» **Records supplied**:
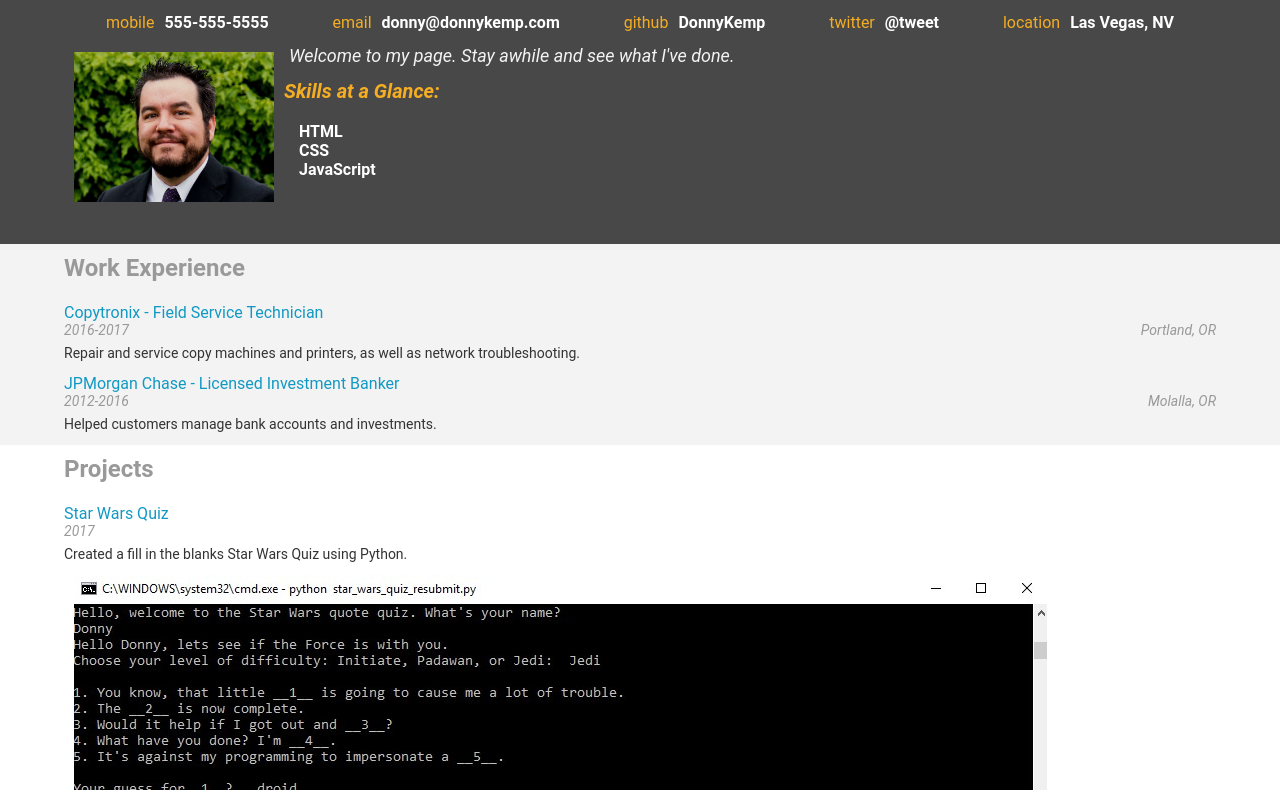
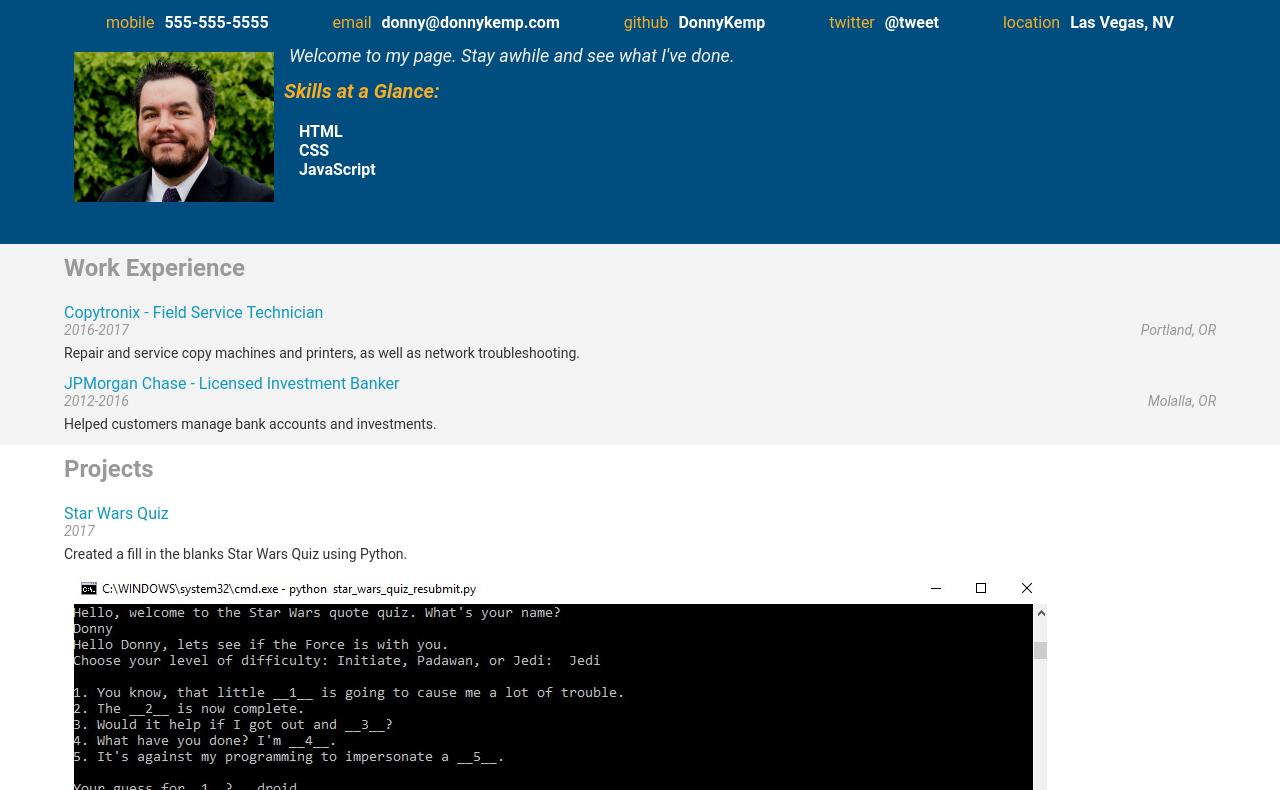
Before and after one commit to DonnyKemp/resume_project, a plain HTML site: page index.html in a window 1280 px wide. Shown: the part 114-904 px from the top of the page. Drawn offline with Linux system fonts and the light colour scheme; some packages are replaced by stand-ins of ours.

Commit message:
Update style.css

```diff
--- a/css/style.css
+++ b/css/style.css
@@ -129,7 +129,7 @@ a {
 
 /* TODO: Replace with image later */
 #header {
-  background-color: #484848;
+  background-color: #004d80;
 }
 
 .flex-box {
```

» **Task requirements**:
Search the records for the string "background", and copy every line that holds it.

» **Your solution**:
-  background-color: #484848;
+  background-color: #004d80;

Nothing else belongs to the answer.